Consumer study: Do consumers care about “clean food” labels as part of their nutritional information?

Nutritional labels are most useful when they are read. But do consumers read them? And how do they feel about labels that say “clean food” or “guilt-free? We found out in this consumer study.

Some people like 'guilt-free' or 'clean' because it helps them know that they're still on the right track of eating. For me personally, I wouldn't mind not including that information.

The methodology

The entire study of 100 respondents was conducted through Voxpopme’s Influence market research online community (MROC) of on-demand consumers. It was completed in under eight hours.

We combined quantitative and qualitative questions in the study and the results were neatly packaged for me in one dashboard.

nutritional information consumer study overview

On the quantitative side, we asked:

  • When purchasing food products, do you check the nutritional information?
    • Yes
    • No
  • Do the terms ‘guilt-free’ or ‘clean’ in food packaging influence your purchase decision?
    • Yes
    • No

On the qualitative side, we asked:

  • Do you think brands should keep or remove the terms ‘guilt-free’ or ‘clean’ from their packaging and why?
  • Would you prefer product packaging to include additional nutritional information?
  • If yes, what would that be and why?

Read next: Not sure what to ask? Check out Voxpopme’s tried and tested open-ended questions for video research.

The results

Here’s a quick highlight reel of responses, which we created directly in the platform:

The quant results

The majority of consumers – 83 percent – checks the nutritional information of food products they purchase.

do consumers check the nutritional information of foods they purchase

Sixty-three percent of consumers said they are not influenced by the terms “clean” or “guilt-free” in their buying decision.

majority of consumers not influenced by guilt-free or clean terms


The qual results

For the qual questions, respondents recorded a quick video message – selfie style, directly from their phones. Some were even sitting in their cars while participating in the study.

In all, the automatic sentiment analysis showed that 36 percent of all statements were on the positive side, with 32 percent being negative and 32 percent were neutral.

consumer sentiment - nutritional labeling

Unlike the quant questions, this sentiment analysis is pulled from what respondents actually said in their video responses.

The automatic theme explorer and Word Cloud gave me an idea what some of the most mentioned topics were.


theme explorer nutritional study

The analysis

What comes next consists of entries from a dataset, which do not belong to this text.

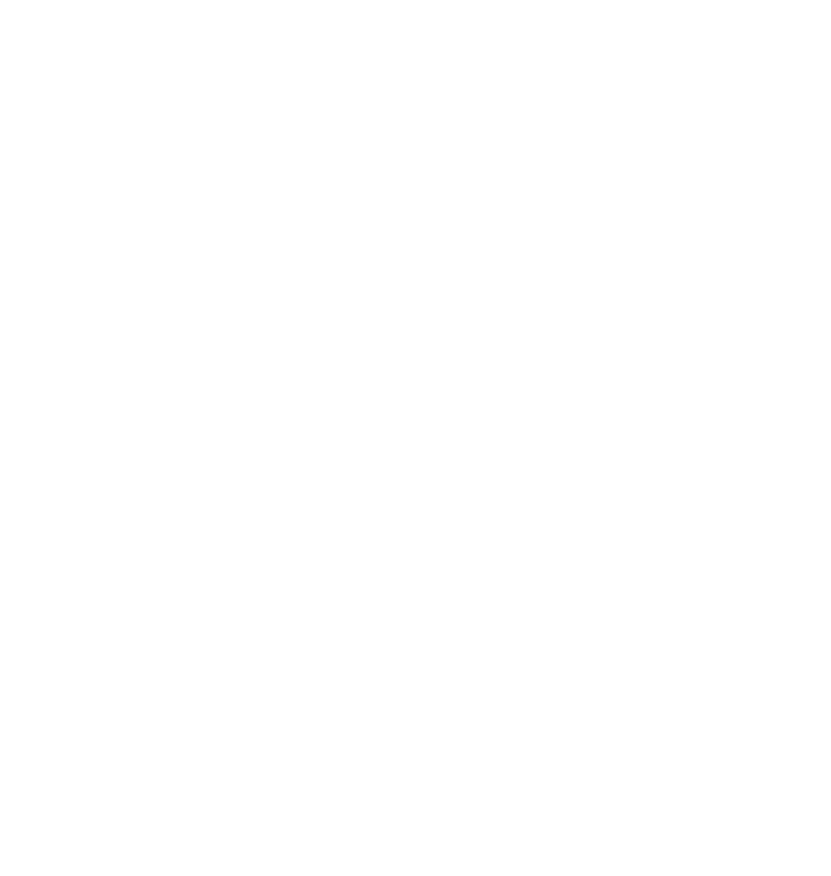
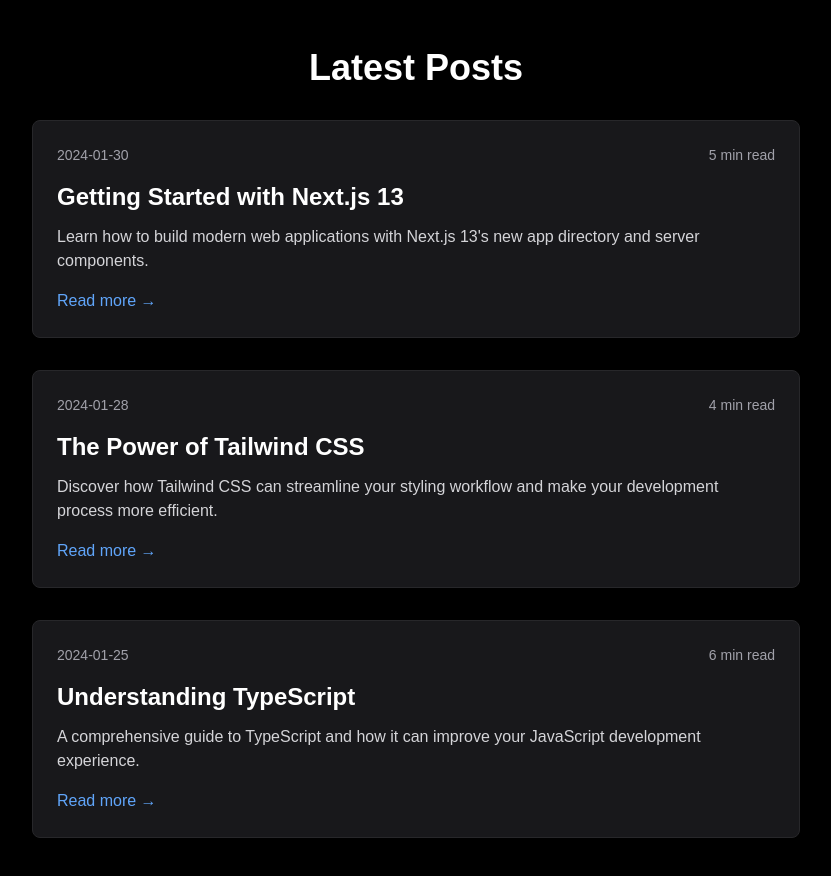
Before and after one commit to replay9zz/next-project, a Next.js app: page /blog in a window 1280 px wide. Shown: the part 800-1676 px from the top of the page, without its empty margins (224-1055 px from the left). Before the commit the page ends 800 px from the top, so only its background shows below. Built offline with nearby package versions, Linux system fonts and the light colour scheme.

Commit message:
Sample blog post design

```diff
--- a/src/app/blog/page.tsx
+++ b/src/app/blog/page.tsx
@@ -1,4 +1,3 @@
-// src/app/blog/page.tsx
 'use client';
 
 import React, { useState, useEffect } from 'react';
@@ -6,6 +5,38 @@ import RegularTetrahedron from '@/components/RegularTetrahedron';
 import HoverInfoDisplay from '@/components/HoverInfoDisplay';
 import Lenis from '@studio-freight/lenis'
 import '@/app/styles.css';
+
+interface BlogPost {
+  id: number;
+  title: string;
+  excerpt: string;
+  date: string;
+  readTime: string;
+}
+
+const blogPosts: BlogPost[] = [
+  {
+    id: 1,
+    title: "Getting Started with Next.js 13",
+    excerpt: "Learn how to build modern web applications with Next.js 13's new app directory and server components.",
+    date: "2024-01-30",
+    readTime: "5 min read"
+  },
+  {
+    id: 2,
+    title: "The Power of Tailwind CSS",
+    excerpt: "Discover how Tailwind CSS can streamline your styling workflow and make your development process more efficient.",
+    date: "2024-01-28",
+    readTime: "4 min read"
+  },
+  {
+    id: 3,
+    title: "Understanding TypeScript",
+    excerpt: "A comprehensive guide to TypeScript and how it can improve your JavaScript development experience.",
+    date: "2024-01-25",
+    readTime: "6 min read"
+  }
+];
 
 const Blog = () => {
   const [hoveredUrl, setHoveredUrl] = useState('');
@@ -25,9 +56,10 @@ const Blog = () => {
     };
   }, []);
 
-
   return (
-    <div className="fixed inset-0 overflow-hidden">
+    <div className="min-h-screen">
+      {/* Original Tetrahedron Section */}
+      <div className="h-screen relative overflow-hidden">
         <div className="relative h-full w-full">
           <RegularTetrahedron setHoveredUrl={setHoveredUrl} />
           <div className="absolute top-20 w-full text-center">
@@ -36,6 +68,36 @@ const Blog = () => {
           <h1 className="title">&quot;BLOG&quot;</h1>
         </div>
       </div>
+
+      {/* Blog Posts Section */}
+      <div className="min-h-screen bg-black py-12 px-4 sm:px-6 lg:px-8">
+        <div className="max-w-3xl mx-auto">
+          <h2 className="text-4xl font-bold text-white mb-8 text-center">Latest Posts</h2>
+          <div className="space-y-8">
+            {blogPosts.map((post) => (
+              <article
+                key={post.id}
+                className="bg-zinc-900 p-6 rounded-lg shadow-md hover:shadow-lg transition-shadow duration-300 border border-zinc-800"
+              >
+                <div className="flex items-center justify-between mb-4">
+                  <time className="text-sm text-zinc-400">{post.date}</time>
+                  <span className="text-sm text-zinc-400">{post.readTime}</span>
+                </div>
+                <h3 className="text-2xl font-semibold text-white mb-3">
+                  {post.title}
+                </h3>
+                <p className="text-zinc-300">{post.excerpt}</p>
+                <div className="mt-4">
+                  <button className="text-blue-400 hover:text-blue-300 font-medium">
+                    Read more →
+                  </button>
+                </div>
+              </article>
+            ))}
+          </div>
+        </div>
+      </div>
+    </div>
   );
 };
 
```
Lines whose indentation alone changed are shown as unchanged.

I like to review the theme explorer first to get an idea what trends I’m seeing. The Word Cloud is my next step. Then I like to skim through the automatic transcripts and each response. Let’s see a sampling of what respondents said.

Keep the “clean food” nutritional labels

Some consumers said they want the nutritional labels – including the “clean food” label – because they give you more information about the product.

Some people like ‘guilt-free’ or ‘clean’ because it helps them know that they’re still on the right track of eating,” said Gwendolyn, 23, of Rochester, New Hampshire.

"I personally don't think that brands should remove 'guilt-free' or 'clean' because there's plenty of reasons why someone might be more drawn to a 'clean' or 'guilt-free' product."

Angela, 53, of Grifton, North Carolina, said the additional labeling can help consumers make buying decisions and they should stay.

No need for the labels

“I think that ‘guilt-free’ or the term ‘clean’ shouldn’t be on the packaging,” said Candis, 30, of Pennsauken, New Jersey. “I don’t think that you should go all out … ‘Oh, it’s clean’ and all that.”


Brad, 31, of Long Branch, New Jersey, said the “clean food” or “guilt-free” labels aren’t needed.

“The nutritional facts – the actual science behind it – is printed on the package,” he said. “So whether it says it’s ‘guilt-free’, that’s just a claim that someone in marketing, someone in an office somewhere, is saying about the product.”

Kandace, 36, of Elizabethtown, Kentucky, said the labels should be removed because they insinuate that other foods are not clean.

Doesn’t matter

Jeanette, 52, of Carsonville, Michigan, said it doesn’t matter whether or not the “guilt-free” or “clean” labels are on the packaging.

“I just think the consumer is aware of packaging and they’re smart enough to check the details on the back,” she said.

Lindsay, 32, of Mankato, Minnesota, added that the words don’t even have a definition and could mean a variety of things.

“It would actually have meaning to me if there was a defined meaning,” she said. “Like ‘clean’ meant that x percent of the source of this food came from sustainable, for example.”

Where to next?

As Madison, 19, of Green Bay, said those terms can sway consumers when it comes to the decision to buy or not to buy. That could lead to another deep dive on the topic for the next consumer study. For example, the next round of questioning could include:

  • How do you decide what product to buy?
  • What words grab your attention on product packaging?
  • And so on…

With video surveys, you can also ask them to show you. Can you show us what the shelf looked like when you made your decision?

Research veteran Annie Pettit shared how well this works on an episode of “Reel Talk: The Customer Insights Show.”

Read next: How you can use video surveys for your next project!



What’s a question you’d like to ask consumers?